# Data supplied:
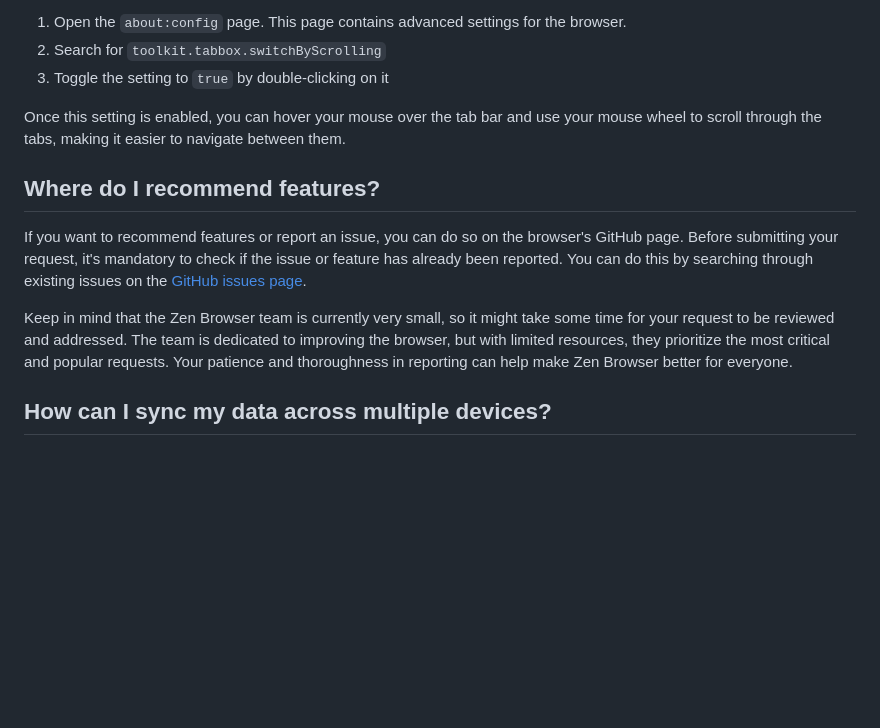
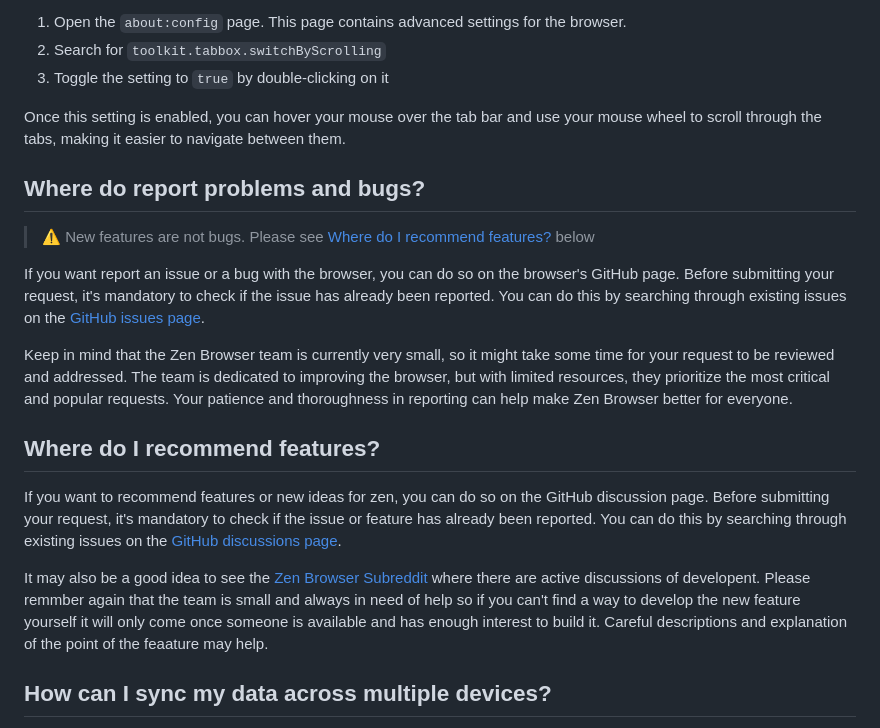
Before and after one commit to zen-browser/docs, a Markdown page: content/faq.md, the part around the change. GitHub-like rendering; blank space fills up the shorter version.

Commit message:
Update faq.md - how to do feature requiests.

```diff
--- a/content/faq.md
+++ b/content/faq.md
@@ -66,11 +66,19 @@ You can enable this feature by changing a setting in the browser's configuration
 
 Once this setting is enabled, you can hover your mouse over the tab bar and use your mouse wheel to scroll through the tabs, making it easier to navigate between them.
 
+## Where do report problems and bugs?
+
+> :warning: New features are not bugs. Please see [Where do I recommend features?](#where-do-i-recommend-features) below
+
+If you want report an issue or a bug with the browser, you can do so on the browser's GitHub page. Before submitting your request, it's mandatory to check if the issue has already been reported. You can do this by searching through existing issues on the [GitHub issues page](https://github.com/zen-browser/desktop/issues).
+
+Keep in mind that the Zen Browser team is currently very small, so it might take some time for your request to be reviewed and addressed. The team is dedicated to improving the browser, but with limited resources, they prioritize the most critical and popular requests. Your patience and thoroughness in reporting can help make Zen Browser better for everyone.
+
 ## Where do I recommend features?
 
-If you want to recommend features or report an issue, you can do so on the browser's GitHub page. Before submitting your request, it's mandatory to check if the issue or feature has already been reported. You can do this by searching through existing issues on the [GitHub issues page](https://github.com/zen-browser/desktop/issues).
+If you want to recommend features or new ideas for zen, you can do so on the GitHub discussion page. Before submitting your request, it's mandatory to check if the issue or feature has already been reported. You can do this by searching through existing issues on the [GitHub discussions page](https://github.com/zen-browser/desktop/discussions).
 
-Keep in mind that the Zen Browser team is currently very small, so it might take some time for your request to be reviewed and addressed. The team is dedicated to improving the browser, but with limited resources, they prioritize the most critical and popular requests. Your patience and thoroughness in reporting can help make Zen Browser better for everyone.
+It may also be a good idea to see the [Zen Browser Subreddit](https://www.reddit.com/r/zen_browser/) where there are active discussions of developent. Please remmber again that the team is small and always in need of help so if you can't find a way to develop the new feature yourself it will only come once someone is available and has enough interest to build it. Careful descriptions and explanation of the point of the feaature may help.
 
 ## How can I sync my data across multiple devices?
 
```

# What the task asks:
All entries must be output exactly as they stand, and every picture must be left out.

# Answer space:
Before and after one commit to zen-browser/docs, a Markdown page: content/faq.md, the part around the change. GitHub-like rendering; blank space fills up the shorter version.

Commit message:
Update faq.md - how to do feature requiests.

```diff
--- a/content/faq.md
+++ b/content/faq.md
@@ -66,11 +66,19 @@ You can enable this feature by changing a setting in the browser's configuration
 
 Once this setting is enabled, you can hover your mouse over the tab bar and use your mouse wheel to scroll through the tabs, making it easier to navigate between them.
 
+## Where do report problems and bugs?
+
+> :warning: New features are not bugs. Please see [Where do I recommend features?](#where-do-i-recommend-features) below
+
+If you want report an issue or a bug with the browser, you can do so on the browser's GitHub page. Before submitting your request, it's mandatory to check if the issue has already been reported. You can do this by searching through existing issues on the [GitHub issues page](https://github.com/zen-browser/desktop/issues).
+
+Keep in mind that the Zen Browser team is currently very small, so it might take some time for your request to be reviewed and addressed. The team is dedicated to improving the browser, but with limited resources, they prioritize the most critical and popular requests. Your patience and thoroughness in reporting can help make Zen Browser better for everyone.
+
 ## Where do I recommend features?
 
-If you want to recommend features or report an issue, you can do so on the browser's GitHub page. Before submitting your request, it's mandatory to check if the issue or feature has already been reported. You can do this by searching through existing issues on the [GitHub issues page](https://github.com/zen-browser/desktop/issues).
+If you want to recommend features or new ideas for zen, you can do so on the GitHub discussion page. Before submitting your request, it's mandatory to check if the issue or feature has already been reported. You can do this by searching through existing issues on the [GitHub discussions page](https://github.com/zen-browser/desktop/discussions).
 
-Keep in mind that the Zen Browser team is currently very small, so it might take some time for your request to be reviewed and addressed. The team is dedicated to improving the browser, but with limited resources, they prioritize the most critical and popular requests. Your patience and thoroughness in reporting can help make Zen Browser better for everyone.
+It may also be a good idea to see the [Zen Browser Subreddit](https://www.reddit.com/r/zen_browser/) where there are active discussions of developent. Please remmber again that the team is small and always in need of help so if you can't find a way to develop the new feature yourself it will only come once someone is available and has enough interest to build it. Careful descriptions and explanation of the point of the feaature may help.
 
 ## How can I sync my data across multiple devices?
 
```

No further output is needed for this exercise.